When setting up a new company in Malaysia, one of the first things to get to grips with is the differences in the roles and responsibilities of the directors and shareholders. Understanding these differences is very important and could affect how smoothly your business progresses.
The Companies Act 2016 (Act) states that any business registered in Malaysia needs to appoint both director and shareholder. Yet, the separation in law between directors and shareholders can be confusing. For instance, the Act requires some decisions to be made by the directors in board meetings and others to be made by the shareholders via written resolutions or by resolutions passed at general meetings. So, who are the directors and shareholders of the company, and what roles do they play in the business?
Directors, collectively known as the Board of the company, are individuals who are directly involved in the decision-making and operations of the company. In Malaysia, all Sdn Bhd companies are required to appoint at least one director who is ordinarily resident in the country. A director can also be a shareholder of the company. Directors are sometimes referred to as the promoters in the company registration process.
Who can be a director?
- Aged 18 years and above
- Be of sound mind
- Ordinarily reside in Malaysia
- Not an undischarged bankrupt
- Have not been convicted inside or outside of Malaysia of any of the following offences:
- Offences related to the promotion, formation or management of a corporation
- Offences involving bribery, fraud or dishonesty
- Offences under sections 213, 217, 218, 228 or 539 of the Act
- Have not been imprisoned for the above offences within the last five years
Responsibilities of directors
When it comes to running the company, directors are required and expected to use their expertise and experience to make well-informed decisions that are in the best interests of the company. All directors must fulfil both fiduciary and statutory duties to ensure that the company remains compliant with the law.
Fiduciary duties of a director
- Act in good faith for the company
- Avoid conflict of interest between personal and company matters
- Refrain from any secret profit out of the director position
Statutory duties of a director
- Use the role for proper purposes and not abuse the power that it may bring
- Disclose interest in any contract or proposed contract made by the company
- Obtain company approval in general meetings before executing any transactions
- Full disclosure of shareholdings and any changes made
Rights of directors
Given the high level of responsibility held by directors, they are entitled to, and even required to, request assistance from third party subject matter experts such as attorneys, accountants, and business consultants in collecting information to make decisions or prepare reports for the company. Just like employees of a company, directors may receive a director fee, with approval from the board of directors and shareholders.
When selecting the individuals who will be appointed as your directors, it is important to have a full understanding of the expertise that they can bring to your organisation.
- Are they the right people that you need for where you want to take your business?
- As a business owner, are you able to have a productive and respectful working relationship with them?
These are key considerations when making your choices.
LLP : Both an LLP and a Sdn Bhd are taxed in their own name. Although an LLP is a partnership, it is taxed like a company with a corporate tax rate of 17%.
Sdn Bhd : Sdn Bhds may enjoy more tax incentives than LLPs.

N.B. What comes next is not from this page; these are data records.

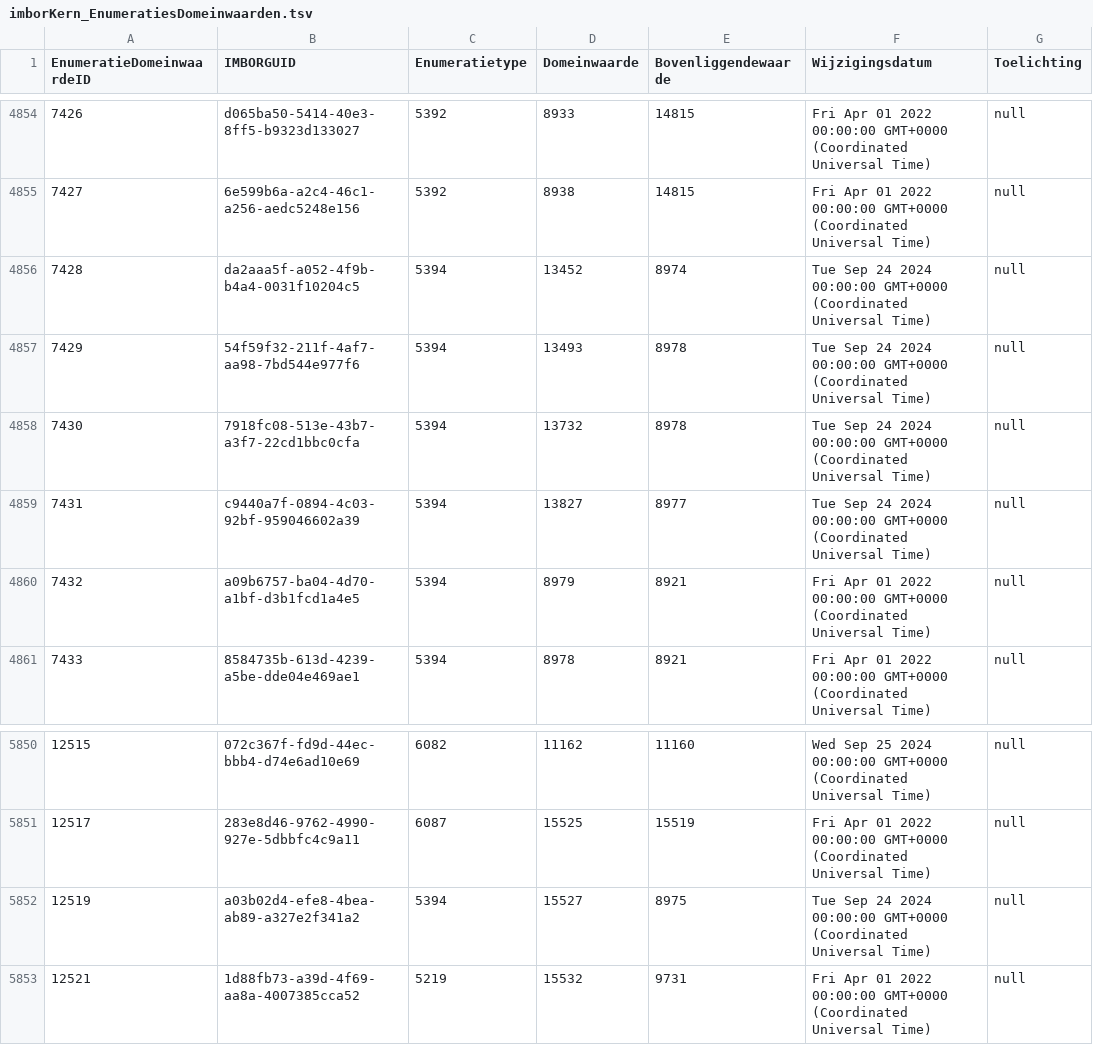
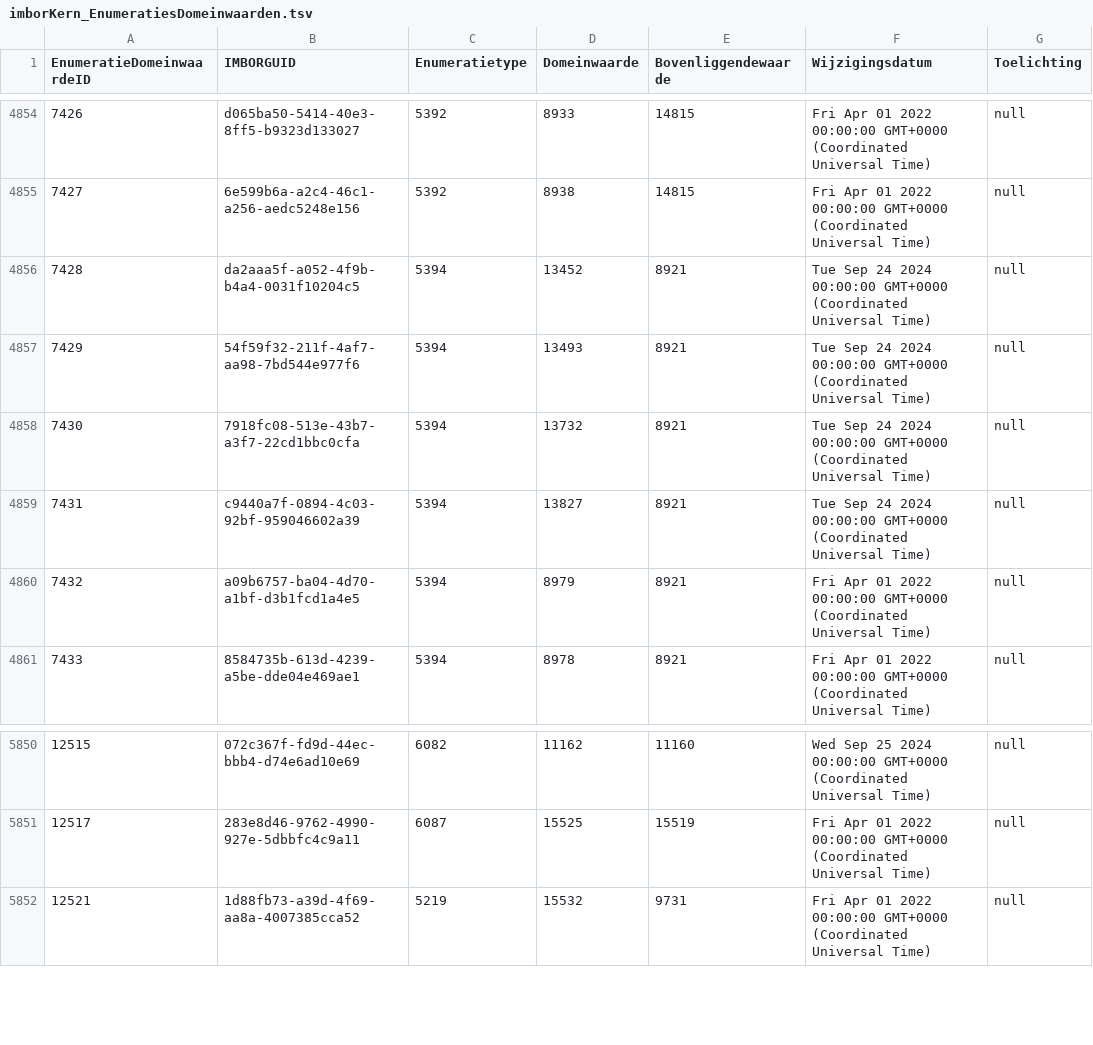
Before and after one commit to Stichting-CROW/imbor-development, a TSV file: data/tsv/imborKern_EnumeratiesDomeinwaarden.tsv, drawn as a sheet; only a part is shown, gaps mark what is left out.

```diff
--- a/data/tsv/imborKern_EnumeratiesDomeinwaarden.tsv
+++ b/data/tsv/imborKern_EnumeratiesDomeinwaarden.tsv
@@ -4855,6 +4855,6 @@ EnumeratieDomeinwaardeID	IMBORGUID	Enumeratietype	Domeinwaarde	Bovenliggendewaar
 7427	6e599b6a-a2c4-46c1-a256-aedc5248e156	5392	8938	14815	Fri Apr 01 2022 00:00:00 GMT+0000 (Coordinated Universal Time)	null
-7428	da2aaa5f-a052-4f9b-b4a4-0031f10204c5	5394	13452	8974	Tue Sep 24 2024 00:00:00 GMT+0000 (Coordinated Universal Time)	null
-7429	54f59f32-211f-4af7-aa98-7bd544e977f6	5394	13493	8978	Tue Sep 24 2024 00:00:00 GMT+0000 (Coordinated Universal Time)	null
-7430	7918fc08-513e-43b7-a3f7-22cd1bbc0cfa	5394	13732	8978	Tue Sep 24 2024 00:00:00 GMT+0000 (Coordinated Universal Time)	null
-7431	c9440a7f-0894-4c03-92bf-959046602a39	5394	13827	8977	Tue Sep 24 2024 00:00:00 GMT+0000 (Coordinated Universal Time)	null
+7428	da2aaa5f-a052-4f9b-b4a4-0031f10204c5	5394	13452	8921	Tue Sep 24 2024 00:00:00 GMT+0000 (Coordinated Universal Time)	null
+7429	54f59f32-211f-4af7-aa98-7bd544e977f6	5394	13493	8921	Tue Sep 24 2024 00:00:00 GMT+0000 (Coordinated Universal Time)	null
+7430	7918fc08-513e-43b7-a3f7-22cd1bbc0cfa	5394	13732	8921	Tue Sep 24 2024 00:00:00 GMT+0000 (Coordinated Universal Time)	null
+7431	c9440a7f-0894-4c03-92bf-959046602a39	5394	13827	8921	Tue Sep 24 2024 00:00:00 GMT+0000 (Coordinated Universal Time)	null
 7432	a09b6757-ba04-4d70-a1bf-d3b1fcd1a4e5	5394	8979	8921	Fri Apr 01 2022 00:00:00 GMT+0000 (Coordinated Universal Time)	null
@@ -5851,3 +5851,2 @@ EnumeratieDomeinwaardeID	IMBORGUID	Enumeratietype	Domeinwaarde	Bovenliggendewaar
 12517	283e8d46-9762-4990-927e-5dbbfc4c9a11	6087	15525	15519	Fri Apr 01 2022 00:00:00 GMT+0000 (Coordinated Universal Time)	null
-12519	a03b02d4-efe8-4bea-ab89-a327e2f341a2	5394	15527	8975	Tue Sep 24 2024 00:00:00 GMT+0000 (Coordinated Universal Time)	null
 12521	1d88fb73-a39d-4f69-aa8a-4007385cca52	5219	15532	9731	Fri Apr 01 2022 00:00:00 GMT+0000 (Coordinated Universal Time)	null
```
Also changed, not shown: data/tsv/imborKern_K_ObjecttypenSemantischeRelaties.tsv, 1 other file.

Shareholders are individuals or corporate bodies who own one or more shares in the company. There can be up to 50 shareholders in a Sdn Bhd company. They have indirect influence over the company’s operations. If a company has only one shareholder, that individual is the sole owner of the company, owning 100 percent of the stock.
Who can be a shareholder?
- As enshrined in the Act, a shareholder – sometimes referred to as a member – is a person, or a company that owns at least one share within a Company.
- As the Company grows, potential investors can become a shareholder via share transfer or increase of share capital of the Company.
Responsibilities of shareholders
Although shareholders do not personally control the operations of the company, as owners of the company, they are liable to pay any money unpaid on the shares of the shareholders.
Rights of shareholders
- Right to vote on the appointment of directors and their respective fees
- Right to nominate directors and propose shareholder resolutions
- Right to access information about the company affairs
- Right to attend and participate at company meetings.
- Right to receive dividends
- Right to sell their shares
- Right to purchase new shares issued by the company
When seeking individuals to become your shareholders – in other words your investors – some points to bear in mind might include:
- Will your business ownership be protected? For example, if you personally do not hold a majority share of the company’s paid-up capital, is there a risk that your business could end up in the hands of other less suitable parties through a share transfer?
- And, do the shareholders understand enough about your business and the sector you are involved in to let you and the Directors manage the business without undue interference or pressure?
Even though director and shareholder positions can be held by the same or different individuals, the two have completely different roles in a company. Hence, it is important to understand the roles and rights of these positions so that when you are setting up your business, you choose wisely. If it’s all a bit daunting, it’s a good idea to talk to others in your business networks to get their feedback and even to seek professional guidance.
Our experienced team is available to talk you through the process. Give us a call now!